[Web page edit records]
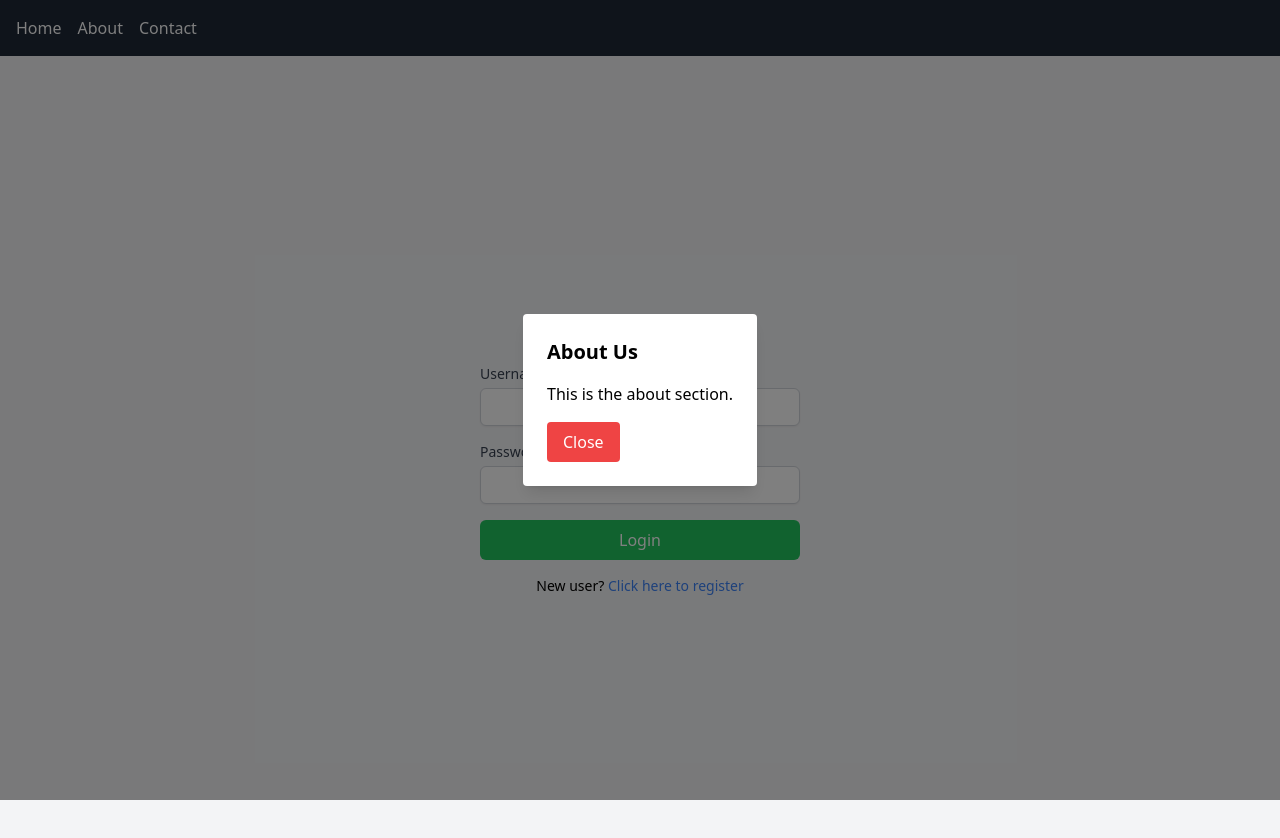
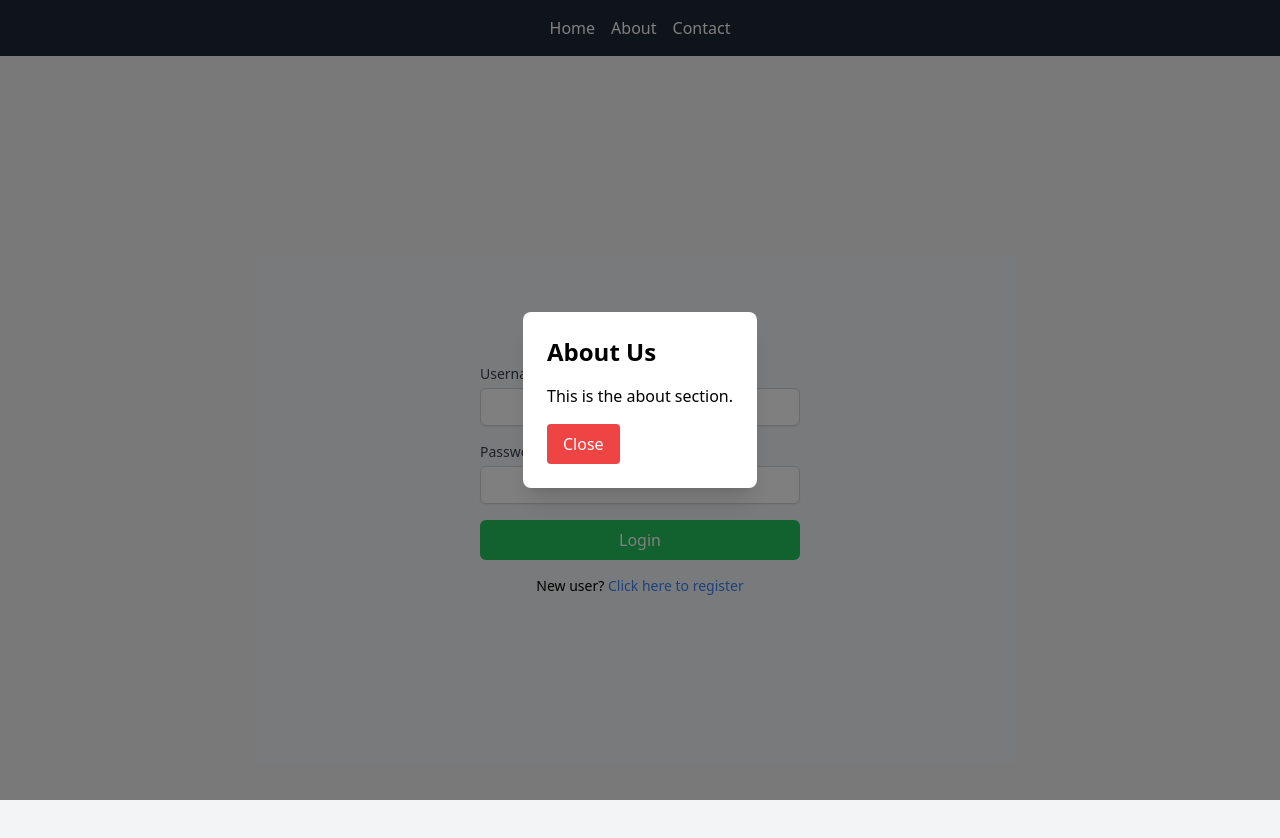
Before and after one commit to jeevithakannan2/BITIndoorMap, a React (Vite) app in the folder frontend/: page /login in a window 1280 px wide. Both pictures are taken after a click on the button "About". Shown: the top 838 px of the page. Built offline with nearby package versions, Linux system fonts and the light colour scheme.

Commit message:
Move maps styles to tailwind and fix popup in mainpage

```diff
--- a/frontend/src/components/MainPage.jsx
+++ b/frontend/src/components/MainPage.jsx
@@ -160,25 +160,26 @@ const LeafletMap = () => {
   };
 
   return (
-    <div style={{ position: "relative", width: "100%", height: "100vh" }}>
-      <div id="map" style={{ width: "100%", height: "100%" }}></div>
+    <div className="relative w-full h-screen">
+      <div id="map" className="w-full h-full"></div>
       {showFilters && (
-        <div style={styles.filterPopup}>
-          <h3>Filters</h3>
+        <div className="absolute top-2 right-12 bg-white p-3 rounded-md shadow-lg z-[1000]">
+          <h3 className="font-bold mb-2">Filters</h3>
           {Object.entries(filters).map(([key, value]) => (
-            <label key={key} style={styles.filterLabel}>
+            <label key={key} className="block mb-1">
               <input
                 type="checkbox"
                 name={key}
                 checked={value}
                 onChange={handleFilterChange}
+                className="mr-2"
               />
               {key}
             </label>
           ))}
           <button
             onClick={() => setShowFilters(false)}
-            style={styles.closeButton}
+            className="mt-2 px-3 py-1 bg-gray-200 rounded-md hover:bg-gray-300 transition-colors duration-200"
           >
             Close
           </button>
@@ -188,29 +189,4 @@ const LeafletMap = () => {
   );
 };
 
-const styles = {
-  filterPopup: {
-    position: "absolute",
-    top: "10px",
-    right: "50px",
-    backgroundColor: "white",
-    padding: "10px",
-    borderRadius: "5px",
-    boxShadow: "0 0 10px rgba(0,0,0,0.2)",
-    zIndex: 1000,
-  },
-  filterLabel: {
-    display: "block",
-    marginBottom: "5px",
-  },
-  closeButton: {
-    marginTop: "10px",
-    padding: "5px 10px",
-    backgroundColor: "#f0f0f0",
-    border: "none",
-    borderRadius: "3px",
-    cursor: "pointer",
-  },
-};
-
 export default LeafletMap;
--- a/frontend/src/components/MenuBar.jsx
+++ b/frontend/src/components/MenuBar.jsx
@@ -1,5 +1,6 @@
 import { useState } from "react";
 import { Link } from "react-router-dom";
+import ReactDOM from "react-dom";
 
 const MenuBar = ({ onLogout, isLoggedIn }) => {
   const [showAbout, setShowAbout] = useState(false);
@@ -11,14 +12,30 @@ const MenuBar = ({ onLogout, isLoggedIn }) => {
     { label: "Contact", onClick: () => setShowContact(true) },
   ];
 
-  if (isLoggedIn) {
-    menuItems.push({ label: "Logout", onClick: onLogout })
-  }
+  const renderPopup = (title, content, onClose) => {
+    return ReactDOM.createPortal(
+      <div className="fixed inset-0 flex items-center justify-center bg-black bg-opacity-50 z-[9999]">
+        <div className="bg-white p-6 rounded-lg shadow-xl">
+          <h2 className="text-2xl font-bold mb-4">{title}</h2>
+          <p className="mb-4">{content}</p>
+          <button
+            onClick={onClose}
+            className="bg-red-500 text-white px-4 py-2 rounded hover:bg-red-700 transition duration-300"
+          >
+            Close
+          </button>
+        </div>
+      </div>,
+      document.body
+    );
+  };
 
   return (
     <>
       <nav className="bg-gray-800 p-4">
-        <ul className="flex space-x-4">
+        <div className="flex justify-between items-center">
+          <div className="w-1/3"></div> {/* Spacer */}
+          <ul className="flex space-x-4 justify-center w-1/3">
             {menuItems.map((item, index) => (
               <li key={index} className="list-none">
                 {item.to ? (
@@ -36,37 +53,21 @@ const MenuBar = ({ onLogout, isLoggedIn }) => {
               </li>
             ))}
           </ul>
+          <div className="w-1/3 flex justify-end">
+            {isLoggedIn && (
+              <button
+                onClick={onLogout}
+                className="text-white hover:text-gray-400"
+              >
+                Logout
+              </button>
+            )}
+          </div>
+        </div>
       </nav>
 
-      {showAbout && (
-        <div className="fixed inset-0 flex items-center justify-center bg-black bg-opacity-50">
-          <div className="bg-white p-6 rounded shadow-lg">
-            <h2 className="text-xl font-bold mb-4">About Us</h2>
-            <p className="mb-4">This is the about section.</p>
-            <button
-              onClick={() => setShowAbout(false)}
-              className="bg-red-500 text-white px-4 py-2 rounded hover:bg-red-700"
-            >
-              Close
-            </button>
-          </div>
-        </div>
-      )}
-
-      {showContact && (
-        <div className="fixed inset-0 flex items-center justify-center bg-black bg-opacity-50">
-          <div className="bg-white p-6 rounded shadow-lg">
-            <h2 className="text-xl font-bold mb-4">Contact Us</h2>
-            <p className="mb-4">This is the contact section.</p>
-            <button
-              onClick={() => setShowContact(false)}
-              className="bg-red-500 text-white px-4 py-2 rounded hover:bg-red-700"
-            >
-              Close
-            </button>
-          </div>
-        </div>
-      )}
+      {showAbout && renderPopup("About Us", "This is the about section.", () => setShowAbout(false))}
+      {showContact && renderPopup("Contact Us", "This is the contact section.", () => setShowContact(false))}
     </>
   );
 };
```
Lines whose indentation alone changed are shown as unchanged.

_WORK TO COMPLETE_
Print every record exactly, without the pictures.

_TASK OUTPUT_
Before and after one commit to jeevithakannan2/BITIndoorMap, a React (Vite) app in the folder frontend/: page /login in a window 1280 px wide. Both pictures are taken after a click on the button "About". Shown: the top 838 px of the page. Built offline with nearby package versions, Linux system fonts and the light colour scheme.

Commit message:
Move maps styles to tailwind and fix popup in mainpage

```diff
--- a/frontend/src/components/MainPage.jsx
+++ b/frontend/src/components/MainPage.jsx
@@ -160,25 +160,26 @@ const LeafletMap = () => {
   };
 
   return (
-    <div style={{ position: "relative", width: "100%", height: "100vh" }}>
-      <div id="map" style={{ width: "100%", height: "100%" }}></div>
+    <div className="relative w-full h-screen">
+      <div id="map" className="w-full h-full"></div>
       {showFilters && (
-        <div style={styles.filterPopup}>
-          <h3>Filters</h3>
+        <div className="absolute top-2 right-12 bg-white p-3 rounded-md shadow-lg z-[1000]">
+          <h3 className="font-bold mb-2">Filters</h3>
           {Object.entries(filters).map(([key, value]) => (
-            <label key={key} style={styles.filterLabel}>
+            <label key={key} className="block mb-1">
               <input
                 type="checkbox"
                 name={key}
                 checked={value}
                 onChange={handleFilterChange}
+                className="mr-2"
               />
               {key}
             </label>
           ))}
           <button
             onClick={() => setShowFilters(false)}
-            style={styles.closeButton}
+            className="mt-2 px-3 py-1 bg-gray-200 rounded-md hover:bg-gray-300 transition-colors duration-200"
           >
             Close
           </button>
@@ -188,29 +189,4 @@ const LeafletMap = () => {
   );
 };
 
-const styles = {
-  filterPopup: {
-    position: "absolute",
-    top: "10px",
-    right: "50px",
-    backgroundColor: "white",
-    padding: "10px",
-    borderRadius: "5px",
-    boxShadow: "0 0 10px rgba(0,0,0,0.2)",
-    zIndex: 1000,
-  },
-  filterLabel: {
-    display: "block",
-    marginBottom: "5px",
-  },
-  closeButton: {
-    marginTop: "10px",
-    padding: "5px 10px",
-    backgroundColor: "#f0f0f0",
-    border: "none",
-    borderRadius: "3px",
-    cursor: "pointer",
-  },
-};
-
 export default LeafletMap;
--- a/frontend/src/components/MenuBar.jsx
+++ b/frontend/src/components/MenuBar.jsx
@@ -1,5 +1,6 @@
 import { useState } from "react";
 import { Link } from "react-router-dom";
+import ReactDOM from "react-dom";
 
 const MenuBar = ({ onLogout, isLoggedIn }) => {
   const [showAbout, setShowAbout] = useState(false);
@@ -11,14 +12,30 @@ const MenuBar = ({ onLogout, isLoggedIn }) => {
     { label: "Contact", onClick: () => setShowContact(true) },
   ];
 
-  if (isLoggedIn) {
-    menuItems.push({ label: "Logout", onClick: onLogout })
-  }
+  const renderPopup = (title, content, onClose) => {
+    return ReactDOM.createPortal(
+      <div className="fixed inset-0 flex items-center justify-center bg-black bg-opacity-50 z-[9999]">
+        <div className="bg-white p-6 rounded-lg shadow-xl">
+          <h2 className="text-2xl font-bold mb-4">{title}</h2>
+          <p className="mb-4">{content}</p>
+          <button
+            onClick={onClose}
+            className="bg-red-500 text-white px-4 py-2 rounded hover:bg-red-700 transition duration-300"
+          >
+            Close
+          </button>
+        </div>
+      </div>,
+      document.body
+    );
+  };
 
   return (
     <>
       <nav className="bg-gray-800 p-4">
-        <ul className="flex space-x-4">
+        <div className="flex justify-between items-center">
+          <div className="w-1/3"></div> {/* Spacer */}
+          <ul className="flex space-x-4 justify-center w-1/3">
             {menuItems.map((item, index) => (
               <li key={index} className="list-none">
                 {item.to ? (
@@ -36,37 +53,21 @@ const MenuBar = ({ onLogout, isLoggedIn }) => {
               </li>
             ))}
           </ul>
+          <div className="w-1/3 flex justify-end">
+            {isLoggedIn && (
+              <button
+                onClick={onLogout}
+                className="text-white hover:text-gray-400"
+              >
+                Logout
+              </button>
+            )}
+          </div>
+        </div>
       </nav>
 
-      {showAbout && (
-        <div className="fixed inset-0 flex items-center justify-center bg-black bg-opacity-50">
-          <div className="bg-white p-6 rounded shadow-lg">
-            <h2 className="text-xl font-bold mb-4">About Us</h2>
-            <p className="mb-4">This is the about section.</p>
-            <button
-              onClick={() => setShowAbout(false)}
-              className="bg-red-500 text-white px-4 py-2 rounded hover:bg-red-700"
-            >
-              Close
-            </button>
-          </div>
-        </div>
-      )}
-
-      {showContact && (
-        <div className="fixed inset-0 flex items-center justify-center bg-black bg-opacity-50">
-          <div className="bg-white p-6 rounded shadow-lg">
-            <h2 className="text-xl font-bold mb-4">Contact Us</h2>
-            <p className="mb-4">This is the contact section.</p>
-            <button
-              onClick={() => setShowContact(false)}
-              className="bg-red-500 text-white px-4 py-2 rounded hover:bg-red-700"
-            >
-              Close
-            </button>
-          </div>
-        </div>
-      )}
+      {showAbout && renderPopup("About Us", "This is the about section.", () => setShowAbout(false))}
+      {showContact && renderPopup("Contact Us", "This is the contact section.", () => setShowContact(false))}
     </>
   );
 };
```
Lines whose indentation alone changed are shown as unchanged.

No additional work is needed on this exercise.